━━━━━ Material for this task

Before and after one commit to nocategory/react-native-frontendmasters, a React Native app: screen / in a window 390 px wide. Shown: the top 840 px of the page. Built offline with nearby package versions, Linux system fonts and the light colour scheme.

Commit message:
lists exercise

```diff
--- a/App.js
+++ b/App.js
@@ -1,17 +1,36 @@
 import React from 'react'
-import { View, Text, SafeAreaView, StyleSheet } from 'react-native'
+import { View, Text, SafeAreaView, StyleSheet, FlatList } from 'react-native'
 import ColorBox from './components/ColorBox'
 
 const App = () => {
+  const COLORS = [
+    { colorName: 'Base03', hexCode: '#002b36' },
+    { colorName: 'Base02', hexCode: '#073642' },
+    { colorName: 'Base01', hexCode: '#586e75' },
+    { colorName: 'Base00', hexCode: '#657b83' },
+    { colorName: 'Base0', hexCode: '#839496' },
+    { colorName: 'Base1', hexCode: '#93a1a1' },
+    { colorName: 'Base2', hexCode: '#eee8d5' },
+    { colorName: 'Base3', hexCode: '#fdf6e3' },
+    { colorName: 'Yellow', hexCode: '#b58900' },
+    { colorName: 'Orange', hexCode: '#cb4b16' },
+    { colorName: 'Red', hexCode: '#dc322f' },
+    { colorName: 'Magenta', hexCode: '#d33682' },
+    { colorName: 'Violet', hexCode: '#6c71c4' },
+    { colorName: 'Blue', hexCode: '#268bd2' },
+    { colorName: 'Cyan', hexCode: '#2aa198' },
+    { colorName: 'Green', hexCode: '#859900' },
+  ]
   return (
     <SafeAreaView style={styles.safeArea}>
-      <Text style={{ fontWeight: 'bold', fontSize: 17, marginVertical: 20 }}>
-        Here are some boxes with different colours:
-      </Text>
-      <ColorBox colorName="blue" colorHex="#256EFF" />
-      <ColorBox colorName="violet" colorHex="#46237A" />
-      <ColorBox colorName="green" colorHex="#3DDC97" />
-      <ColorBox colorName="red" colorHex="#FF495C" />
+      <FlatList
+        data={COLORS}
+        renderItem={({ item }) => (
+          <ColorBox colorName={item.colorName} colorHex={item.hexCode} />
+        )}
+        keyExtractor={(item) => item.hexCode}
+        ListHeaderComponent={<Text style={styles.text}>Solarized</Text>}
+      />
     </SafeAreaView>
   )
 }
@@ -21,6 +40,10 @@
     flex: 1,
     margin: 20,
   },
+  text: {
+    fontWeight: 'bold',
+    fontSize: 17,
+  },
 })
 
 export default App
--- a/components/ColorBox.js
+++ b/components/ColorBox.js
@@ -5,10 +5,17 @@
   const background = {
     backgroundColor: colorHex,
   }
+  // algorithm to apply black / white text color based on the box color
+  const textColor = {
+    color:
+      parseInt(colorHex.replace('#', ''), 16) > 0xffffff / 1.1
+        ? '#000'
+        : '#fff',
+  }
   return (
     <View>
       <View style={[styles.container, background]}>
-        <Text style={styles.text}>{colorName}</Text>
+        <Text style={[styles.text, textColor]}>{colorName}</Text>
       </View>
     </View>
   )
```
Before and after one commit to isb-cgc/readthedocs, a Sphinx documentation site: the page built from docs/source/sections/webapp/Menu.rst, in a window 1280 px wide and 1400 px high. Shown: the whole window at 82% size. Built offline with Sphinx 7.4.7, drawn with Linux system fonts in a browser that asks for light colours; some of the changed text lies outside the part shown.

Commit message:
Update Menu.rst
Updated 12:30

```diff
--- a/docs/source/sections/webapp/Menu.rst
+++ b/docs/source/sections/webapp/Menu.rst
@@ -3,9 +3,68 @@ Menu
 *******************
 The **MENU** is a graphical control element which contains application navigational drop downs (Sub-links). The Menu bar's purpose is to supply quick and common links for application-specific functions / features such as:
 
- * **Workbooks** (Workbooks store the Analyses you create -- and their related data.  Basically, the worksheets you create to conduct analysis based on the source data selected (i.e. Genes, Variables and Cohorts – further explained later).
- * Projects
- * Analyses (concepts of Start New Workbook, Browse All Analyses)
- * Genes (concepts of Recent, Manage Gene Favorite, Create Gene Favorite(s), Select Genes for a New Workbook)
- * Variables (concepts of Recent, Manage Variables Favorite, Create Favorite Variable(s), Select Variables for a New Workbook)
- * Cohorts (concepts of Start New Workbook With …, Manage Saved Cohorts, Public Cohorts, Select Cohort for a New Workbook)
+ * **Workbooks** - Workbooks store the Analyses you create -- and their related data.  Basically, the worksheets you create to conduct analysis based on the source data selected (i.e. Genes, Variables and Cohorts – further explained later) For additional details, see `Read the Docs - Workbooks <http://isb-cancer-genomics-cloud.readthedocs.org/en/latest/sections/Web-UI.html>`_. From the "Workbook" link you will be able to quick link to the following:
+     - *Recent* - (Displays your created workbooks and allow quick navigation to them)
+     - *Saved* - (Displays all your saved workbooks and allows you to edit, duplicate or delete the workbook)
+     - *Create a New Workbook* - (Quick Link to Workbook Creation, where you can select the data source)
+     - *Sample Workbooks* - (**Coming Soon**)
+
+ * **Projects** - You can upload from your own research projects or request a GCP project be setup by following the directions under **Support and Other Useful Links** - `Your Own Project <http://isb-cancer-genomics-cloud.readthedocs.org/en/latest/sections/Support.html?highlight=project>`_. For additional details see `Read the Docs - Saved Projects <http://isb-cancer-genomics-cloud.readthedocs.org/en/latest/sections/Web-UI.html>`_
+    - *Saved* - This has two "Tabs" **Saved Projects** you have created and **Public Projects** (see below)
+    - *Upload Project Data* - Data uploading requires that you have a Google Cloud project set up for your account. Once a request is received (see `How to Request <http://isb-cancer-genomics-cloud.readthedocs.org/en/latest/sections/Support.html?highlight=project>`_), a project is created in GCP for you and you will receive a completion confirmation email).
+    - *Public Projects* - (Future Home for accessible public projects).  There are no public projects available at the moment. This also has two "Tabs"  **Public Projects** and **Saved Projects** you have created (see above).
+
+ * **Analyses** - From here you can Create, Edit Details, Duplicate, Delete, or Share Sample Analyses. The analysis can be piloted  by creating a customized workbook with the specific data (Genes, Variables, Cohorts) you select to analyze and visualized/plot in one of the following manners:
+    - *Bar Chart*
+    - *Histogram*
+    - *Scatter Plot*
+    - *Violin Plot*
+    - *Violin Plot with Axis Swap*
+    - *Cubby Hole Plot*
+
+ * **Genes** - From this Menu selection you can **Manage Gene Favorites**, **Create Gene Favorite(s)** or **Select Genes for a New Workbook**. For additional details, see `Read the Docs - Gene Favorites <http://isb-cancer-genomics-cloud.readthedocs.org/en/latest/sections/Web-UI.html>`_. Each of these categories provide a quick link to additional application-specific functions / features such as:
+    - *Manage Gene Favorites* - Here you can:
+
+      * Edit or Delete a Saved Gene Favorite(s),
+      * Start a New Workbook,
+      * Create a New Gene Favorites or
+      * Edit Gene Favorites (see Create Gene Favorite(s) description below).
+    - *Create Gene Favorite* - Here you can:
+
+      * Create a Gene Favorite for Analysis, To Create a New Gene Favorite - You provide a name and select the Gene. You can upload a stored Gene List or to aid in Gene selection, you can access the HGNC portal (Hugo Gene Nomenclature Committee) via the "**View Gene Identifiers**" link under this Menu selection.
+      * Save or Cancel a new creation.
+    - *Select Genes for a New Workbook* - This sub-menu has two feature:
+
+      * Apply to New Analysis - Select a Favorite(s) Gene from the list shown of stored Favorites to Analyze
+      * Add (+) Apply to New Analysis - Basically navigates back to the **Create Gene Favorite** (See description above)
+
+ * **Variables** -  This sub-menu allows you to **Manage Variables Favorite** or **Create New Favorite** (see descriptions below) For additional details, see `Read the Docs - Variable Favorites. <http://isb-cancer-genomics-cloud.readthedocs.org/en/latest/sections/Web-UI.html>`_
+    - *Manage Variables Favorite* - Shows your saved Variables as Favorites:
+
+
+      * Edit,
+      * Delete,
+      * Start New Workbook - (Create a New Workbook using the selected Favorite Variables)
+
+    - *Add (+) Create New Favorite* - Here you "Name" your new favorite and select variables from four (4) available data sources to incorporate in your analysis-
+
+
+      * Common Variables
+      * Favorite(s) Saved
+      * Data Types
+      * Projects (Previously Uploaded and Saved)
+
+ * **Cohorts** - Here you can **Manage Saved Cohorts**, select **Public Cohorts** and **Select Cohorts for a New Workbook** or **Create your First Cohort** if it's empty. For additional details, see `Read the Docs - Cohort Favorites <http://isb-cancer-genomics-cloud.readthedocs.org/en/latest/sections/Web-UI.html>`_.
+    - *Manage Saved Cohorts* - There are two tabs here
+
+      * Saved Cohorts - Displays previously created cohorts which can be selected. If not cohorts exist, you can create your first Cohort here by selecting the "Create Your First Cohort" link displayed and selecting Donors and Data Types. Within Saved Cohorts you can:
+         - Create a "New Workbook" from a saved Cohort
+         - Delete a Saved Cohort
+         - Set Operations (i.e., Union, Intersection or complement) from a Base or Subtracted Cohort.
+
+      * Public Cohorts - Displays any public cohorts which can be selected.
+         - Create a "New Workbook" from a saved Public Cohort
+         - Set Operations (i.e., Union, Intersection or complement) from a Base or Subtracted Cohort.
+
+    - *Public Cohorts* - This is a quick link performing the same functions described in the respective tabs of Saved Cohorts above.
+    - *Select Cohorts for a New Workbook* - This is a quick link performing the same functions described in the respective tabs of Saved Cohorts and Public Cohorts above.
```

━━━━━━━━━━

What is expected: Determine how many lines in the preceding records include the word "SafeAreaView". The answer is that number alone.

Written answer: 4